Resulting in gassing out on the mat and being forced to tap. How do we prioritize aerobic development? Low intensity, steady-state cardio is one option that provides very beneficial adaptations to the heart.
Other BJJ conditioning options are aerobic-based intervals which are sub-maximal work intensities with equal time to half working time as rest periods.
Don’t Just Roll
Being told just to roll more is the most common advice that I’ve heard and read when it comes to being in good condition for BJJ.
Unfortunately, rolling doesn’t stress the aerobic energy system to a great degree. A 2018 study found that rolling induced heart rates conducive for developing aerobic improvements, but when their VO2max was tested (a measurement of the aerobic energy system), their numbers didn’t reflect that .
Indicating that BJJ isn’t enough to stop yourself gassing out. So if you’re preparing for a tournament, or just want to not gas during class, perform some of your own conditioning outside of BJJ.
Keep Conditioning As Close To BJJ As Possible
If you have the space and time, solo mat drills are the BEST way you can develop conditioning for BJJ. Performed in a low-intensity circuit fashion, or sub-maximal intensity interval fashion, you can build a huge gas tank.

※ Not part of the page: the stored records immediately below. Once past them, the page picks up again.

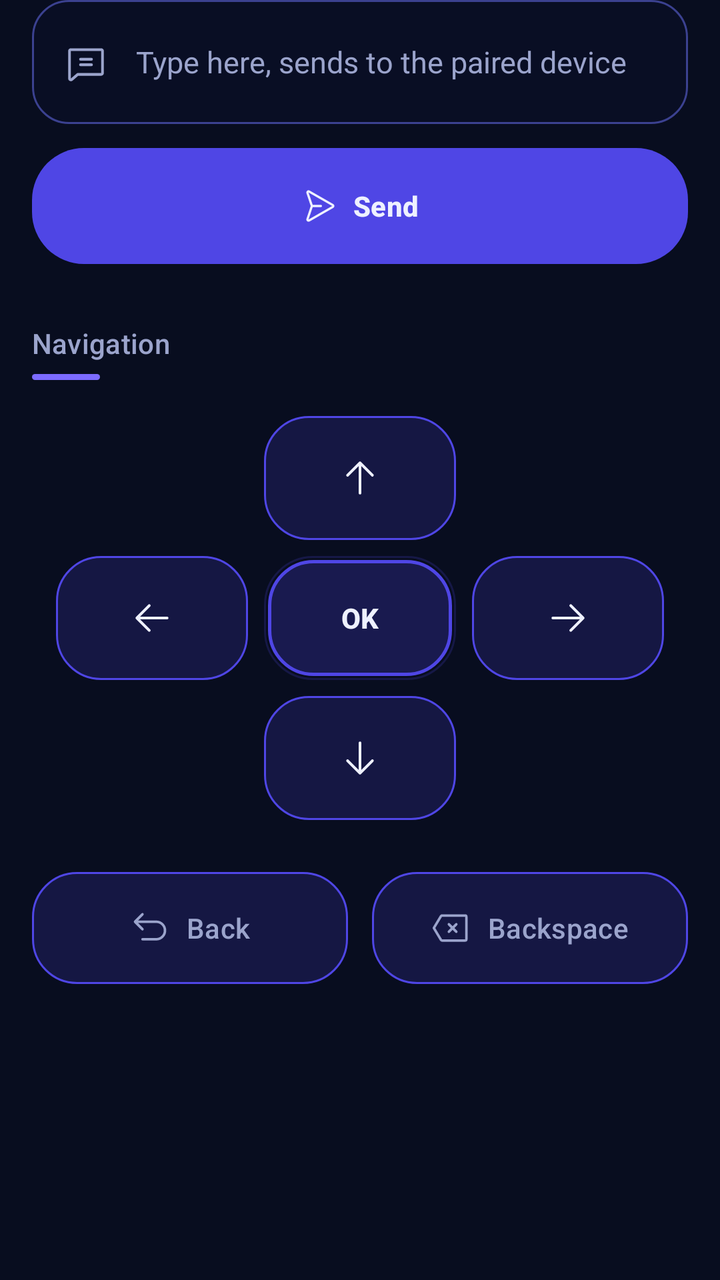
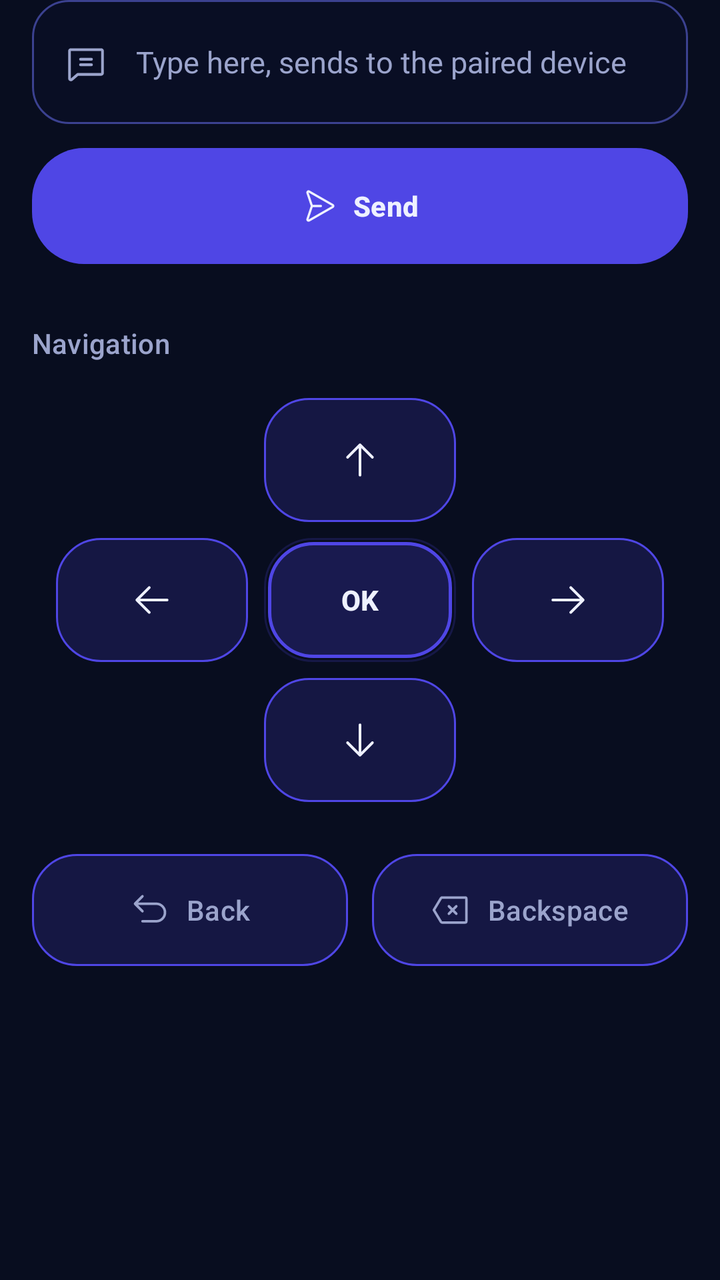

The first picture is an Android layout as it rendered before a commit; the second is the same layout after the commit. The layout source and the unified diff follow.
<!-- AndroidManifest.xml: application theme Theme.BeamPad -->
<!-- res/layout/fragment_keyboard.xml -->
<?xml version="1.0" encoding="utf-8"?>
<ScrollView xmlns:android="http://schemas.android.com/apk/res/android"
    xmlns:app="http://schemas.android.com/apk/res-auto"
    android:layout_width="match_parent"
    android:layout_height="match_parent"
    android:fillViewport="true">

    <LinearLayout
        android:layout_width="match_parent"
        android:layout_height="wrap_content"
        android:orientation="vertical"
        android:paddingStart="16dp"
        android:paddingEnd="16dp"
        android:paddingBottom="24dp">

        <LinearLayout
            android:id="@+id/inputRow"
            android:layout_width="match_parent"
            android:layout_height="62dp"
            android:background="@drawable/bg_input"
            android:orientation="horizontal"
            android:gravity="center_vertical"
            android:paddingStart="16dp"
            android:paddingEnd="16dp">

            <ImageView
                android:layout_width="22dp"
                android:layout_height="22dp"
                android:layout_marginEnd="14dp"
                android:src="@drawable/ic_chat_text"
                app:tint="@color/bp_text_dim"
                android:contentDescription="@null" />

            <EditText
                android:id="@+id/input"
                android:layout_width="match_parent"
                android:layout_height="match_parent"
                android:background="@null"
                android:hint="@string/keyboard_hint"
                android:imeOptions="actionSend"
                android:inputType="text"
                android:maxLines="1"
                android:textColor="@color/bp_text"
                android:textColorHint="@color/bp_text_dim"
                android:textSize="15sp"
                android:importantForAutofill="no" />
        </LinearLayout>

        <com.google.android.material.button.MaterialButton
            android:id="@+id/send"
            android:layout_width="match_parent"
            android:layout_height="58dp"
            android:layout_marginTop="12dp"
            android:background="@drawable/bg_send"
            android:backgroundTint="@null"
            android:insetTop="0dp"
            android:insetBottom="0dp"
            android:text="@string/keyboard_send"
            android:textStyle="bold"
            android:textColor="@color/bp_text"
            app:icon="@drawable/ic_paper_plane_right"
            app:iconGravity="textStart"
            app:iconTint="@color/bp_text"
            app:cornerRadius="26dp" />

        <TextView
            android:layout_width="wrap_content"
            android:layout_height="wrap_content"
            android:layout_marginTop="30dp"
            android:text="@string/keyboard_navigation"
            android:textAppearance="?attr/textAppearanceLabelLarge"
            android:textColor="@color/bp_text_dim" />

        <View
            android:layout_width="34dp"
            android:layout_height="3dp"
            android:layout_marginTop="6dp"
            android:background="@drawable/accent_underline" />

        <LinearLayout
            android:layout_width="match_parent"
            android:layout_height="wrap_content"
            android:layout_marginTop="18dp"
            android:orientation="vertical"
            android:gravity="center">

            <com.google.android.material.button.MaterialButton
                android:id="@+id/up"
                style="@style/DpadKey"
                app:icon="@drawable/ic_arrow_up" />

            <LinearLayout
                android:layout_width="wrap_content"
                android:layout_height="wrap_content"
                android:layout_marginTop="8dp"
                android:orientation="horizontal">

                <com.google.android.material.button.MaterialButton
                    android:id="@+id/left"
                    style="@style/DpadKey"
                    app:icon="@drawable/ic_arrow_left" />

                <com.google.android.material.button.MaterialButton
                    android:id="@+id/enter"
                    style="@style/DpadKey"
                    android:layout_marginStart="8dp"
                    android:layout_marginEnd="8dp"
                    android:background="@drawable/bg_key_ok"
                    android:text="@string/key_ok"
                    android:textStyle="bold"
                    android:textColor="@color/bp_text" />

                <com.google.android.material.button.MaterialButton
                    android:id="@+id/right"
                    style="@style/DpadKey"
                    app:icon="@drawable/ic_arrow_right" />
            </LinearLayout>

            <com.google.android.material.button.MaterialButton
                android:id="@+id/down"
                style="@style/DpadKey"
                android:layout_marginTop="8dp"
                app:icon="@drawable/ic_arrow_down" />
        </LinearLayout>

        <LinearLayout
            android:layout_width="match_parent"
            android:layout_height="wrap_content"
            android:layout_marginTop="26dp"
            android:orientation="horizontal">

            <com.google.android.material.button.MaterialButton
                android:id="@+id/back"
                style="@style/WideKey"
                android:text="@string/key_back"
                app:icon="@drawable/ic_arrow_u_up_left" />

            <com.google.android.material.button.MaterialButton
                android:id="@+id/backspace"
                style="@style/WideKey"
                android:layout_marginStart="12dp"
                android:text="@string/key_backspace"
                app:icon="@drawable/ic_backspace" />
        </LinearLayout>
    </LinearLayout>
</ScrollView>
<!-- resources referenced by this layout -->
<resources>
  <color name="bp_text">#EEF1FF</color>
  <color name="bp_text_dim">#9BA4CC</color>
  <!-- drawable accent_underline (drawable) -->
  <?xml version="1.0" encoding="utf-8"?>
  <shape xmlns:android="http://schemas.android.com/apk/res/android"
      android:shape="rectangle">
      <solid android:color="@color/bp_accent_2" />
      <corners android:radius="2dp" />
  </shape>
  <!-- drawable ic_arrow_down (drawable) -->
  <?xml version="1.0" encoding="utf-8"?>
  <vector xmlns:android="http://schemas.android.com/apk/res/android"
      android:width="24dp"
      android:height="24dp"
      android:viewportWidth="256"
      android:viewportHeight="256"
      android:tint="?attr/colorControlNormal">
      <path
          android:fillColor="@android:color/white"
          android:pathData="M205.66,149.66l-72,72a8,8,0,0,1-11.32,0l-72-72a8,8,0,0,1,11.32-11.32L120,196.69V40a8,8,0,0,1,16,0V196.69l58.34-58.35a8,8,0,0,1,11.32,11.32Z" />
  </vector>
  <!-- drawable ic_arrow_left (drawable) -->
  <?xml version="1.0" encoding="utf-8"?>
  <vector xmlns:android="http://schemas.android.com/apk/res/android"
      android:width="24dp"
      android:height="24dp"
      android:viewportWidth="256"
      android:viewportHeight="256"
      android:tint="?attr/colorControlNormal">
      <path
          android:fillColor="@android:color/white"
          android:pathData="M224,128a8,8,0,0,1-8,8H59.31l58.35,58.34a8,8,0,0,1-11.32,11.32l-72-72a8,8,0,0,1,0-11.32l72-72a8,8,0,0,1,11.32,11.32L59.31,120H216A8,8,0,0,1,224,128Z" />
  </vector>
  <!-- drawable ic_arrow_right (drawable) -->
  <?xml version="1.0" encoding="utf-8"?>
  <vector xmlns:android="http://schemas.android.com/apk/res/android"
      android:width="24dp"
      android:height="24dp"
      android:viewportWidth="256"
      android:viewportHeight="256"
      android:tint="?attr/colorControlNormal">
      <path
          android:fillColor="@android:color/white"
          android:pathData="M221.66,133.66l-72,72a8,8,0,0,1-11.32-11.32L196.69,136H40a8,8,0,0,1,0-16H196.69L138.34,61.66a8,8,0,0,1,11.32-11.32l72,72A8,8,0,0,1,221.66,133.66Z" />
  </vector>
  <!-- drawable ic_arrow_u_up_left (drawable) -->
  <?xml version="1.0" encoding="utf-8"?>
  <vector xmlns:android="http://schemas.android.com/apk/res/android"
      android:width="24dp"
      android:height="24dp"
      android:viewportWidth="256"
      android:viewportHeight="256"
      android:tint="?attr/colorControlNormal">
      <path
          android:fillColor="@android:color/white"
          android:pathData="M232,144a64.07,64.07,0,0,1-64,64H80a8,8,0,0,1,0-16h88a48,48,0,0,0,0-96H51.31l34.35,34.34a8,8,0,0,1-11.32,11.32l-48-48a8,8,0,0,1,0-11.32l48-48A8,8,0,0,1,85.66,45.66L51.31,80H168A64.07,64.07,0,0,1,232,144Z" />
  </vector>
  <!-- drawable ic_arrow_up (drawable) -->
  <?xml version="1.0" encoding="utf-8"?>
  <vector xmlns:android="http://schemas.android.com/apk/res/android"
      android:width="24dp"
      android:height="24dp"
      android:viewportWidth="256"
      android:viewportHeight="256"
      android:tint="?attr/colorControlNormal">
      <path
          android:fillColor="@android:color/white"
          android:pathData="M205.66,117.66a8,8,0,0,1-11.32,0L136,59.31V216a8,8,0,0,1-16,0V59.31L61.66,117.66a8,8,0,0,1-11.32-11.32l72-72a8,8,0,0,1,11.32,0l72,72A8,8,0,0,1,205.66,117.66Z" />
  </vector>
  <string name="key_back">Back</string>
  <string name="key_backspace">Backspace</string>
  <string name="key_ok">OK</string>
  <string name="keyboard_hint">Type here, sends to the paired device</string>
  <string name="keyboard_navigation">Navigation</string>
  <string name="keyboard_send">Send</string>
  <color name="bp_accent_2">#7C6BFF</color>
  <color name="bp_stroke">#3B4190</color>
  <color name="bp_accent">#4F46E5</color>
  <color name="bp_surface">#141B3D</color>
  <color name="bp_surface_raised">#1B2350</color>
  <color name="bp_bg">#080D1F</color>
  <!-- unchanged entries left out for length: 10 -->
</resources>

<!-- the commit's change to res/layout/fragment_keyboard.xml (unified diff, before → after) -->
@@ -11,7 +11,7 @@
         android:orientation="vertical"
         android:paddingStart="16dp"
         android:paddingEnd="16dp"
-        android:paddingBottom="24dp">
+        android:paddingBottom="120dp">
 
         <LinearLayout
             android:id="@+id/inputRow"
@@ -70,12 +70,6 @@
             android:text="@string/keyboard_navigation"
             android:textAppearance="?attr/textAppearanceLabelLarge"
             android:textColor="@color/bp_text_dim" />
-
-        <View
-            android:layout_width="34dp"
-            android:layout_height="3dp"
-            android:layout_marginTop="6dp"
-            android:background="@drawable/accent_underline" />
 
         <LinearLayout
             android:layout_width="match_parent"
<!-- resource entries referenced after the edit -->
@@ -2,13 +2,6 @@
 <resources>
   <color name="bp_text">#EEF1FF</color>
   <color name="bp_text_dim">#9BA4CC</color>
-  <!-- drawable accent_underline (drawable) -->
-  <?xml version="1.0" encoding="utf-8"?>
-  <shape xmlns:android="http://schemas.android.com/apk/res/android"
-      android:shape="rectangle">
-      <solid android:color="@color/bp_accent_2" />
-      <corners android:radius="2dp" />
-  </shape>
   <!-- drawable ic_arrow_down (drawable) -->
   <?xml version="1.0" encoding="utf-8"?>
   <vector xmlns:android="http://schemas.android.com/apk/res/android"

For those who don’t have space, you may need to resort to traditional cardio such as running or cardio equipment. However, this should be your second choice.
Conditioning is more than just energy systems. You must also take into account movement economy and movement of the muscles during the conditioning exercise.
Firstly, have you ever wondered why rolling with your professor leaves you gassed while your professor barely looks like he’s broken a sweat? One of the main reasons is they’ve mastered the technical movements so well; they know how to execute them with as little effort as possible relying on leverage.
Secondly, your conditioning exercise should match BJJ as closely as possible as conditioning adaptations don’t just occur at the heart and lungs. Adaptations occur in the working muscles.
If you spend all of your conditioning time on a bike, then the legs will become more fatigue resistant but your upper body will likely be lacking.
Further, performing similar movements that you would during BJJ will condition your muscles for the exact working regime they will encounter during training enhancing your conditioning even further than someone using traditional cardio.
If you remember your white belt days, you may have been a spaz. Or so tense that you couldn’t last past 30 seconds. Learning to pace yourself, knowing when to relax and explode, and expending the exact amount of energy you need and no more are all skills you need to learn as a BJJ practitioner.
It doesn’t matter how much conditioning you do and how well conditioned you are, if you can’t do these things, you will gas out… fast!
Breathing comes part and parcel with pacing. You will find beginners hold their breath far too often as they push, tug, and squirm leaving them a heaping mess after each roll. Breathing ensures you get enough oxygen in.
It also helps to regulate your heart rate so you can save your energy for when you need to explode. It will also help you stay calm when you are in a submission so you can last longer to fight your way out of it.
Spend More Time On The Mats
Pacing and breathing don’t come naturally. They are developed with time on the mats. As you gain more experience training, you will start to feel more comfortable in different positions.
It’s these unknown positions and not knowing what to do that can cause a small panic in beginner BJJ practitioners. With experience, you know that you can relax in bad positions and wait for your opportunity.
So spend as much time as you can on the mats, but don’t forget to do that little bit of extra conditioning by yourself to ensure you don’t gas out.
1. Øvretveit, K. (2018). Acute physiological and perceptual responses to Brazilian jiu-jitsu sparring: the role of maximal oxygen uptake. International journal of performance analysis in sport, 18(3), 481-494.